If you have a domestic building dispute (i.e. any dispute to do with the construction of a Victorian home) then the dispute has to be referred to the VCAT.

Regardless of the parties to the dispute, whether it be a dispute between an owner and a builder, or a residential subcontractor, an engineer or an architect, the disputants have to have their differences of affairs resolved at the VCAT.

To issue proceedings, one files a claim in the VCAT. If the dispute is for less than $10,000, legal representation is barred unless the tribunal grants leave.

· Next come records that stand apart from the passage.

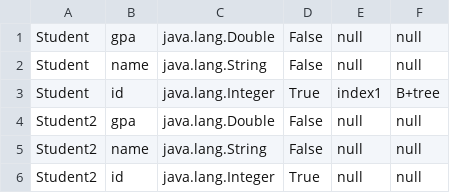
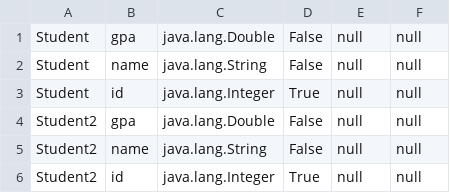
Before and after one commit to MohamedEmadFahmy/Mini-SQL, a CSV file: metadata.csv, drawn as a sheet.

```diff
--- a/metadata.csv
+++ b/metadata.csv
@@ -2,3 +2,3 @@ Student,gpa,java.lang.Double,False,null,null
 Student,name,java.lang.String,False,null,null
-Student,id,java.lang.Integer,True,index1,B+tree
+Student,id,java.lang.Integer,True,null,null
 Student2,gpa,java.lang.Double,False,null,null
```
Also changed, not shown: 8 other files.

There will usually be a directions hearing and the parties will be required to file a statement of claim and if there is any contrary view as regards to the claimant’s entitlement, the respondent will lodge a defence and maybe a counterclaim. At some stage there will be an order for discovery whereby the parties have to furnish all documents relating to the dispute and in most building disputes technical experts will be retained to provide evidence on defects and costs of rectification.

Your choice of expert, just like your choice of lawyer, is often critical to the winning or losing of a case, so for God’s sake make sure you get a top construction lawyer and a well-credentialed technical expert witness.

As a general rule, within three months of the claim being filed the matter will be referred to mediation. Both sides have to attend the mediation – often with solicitors in tow – and mediators do their very best to try to settle the matter. Alas, if it doesn’t settle, the dispute finds its way to a compulsory conference (CC).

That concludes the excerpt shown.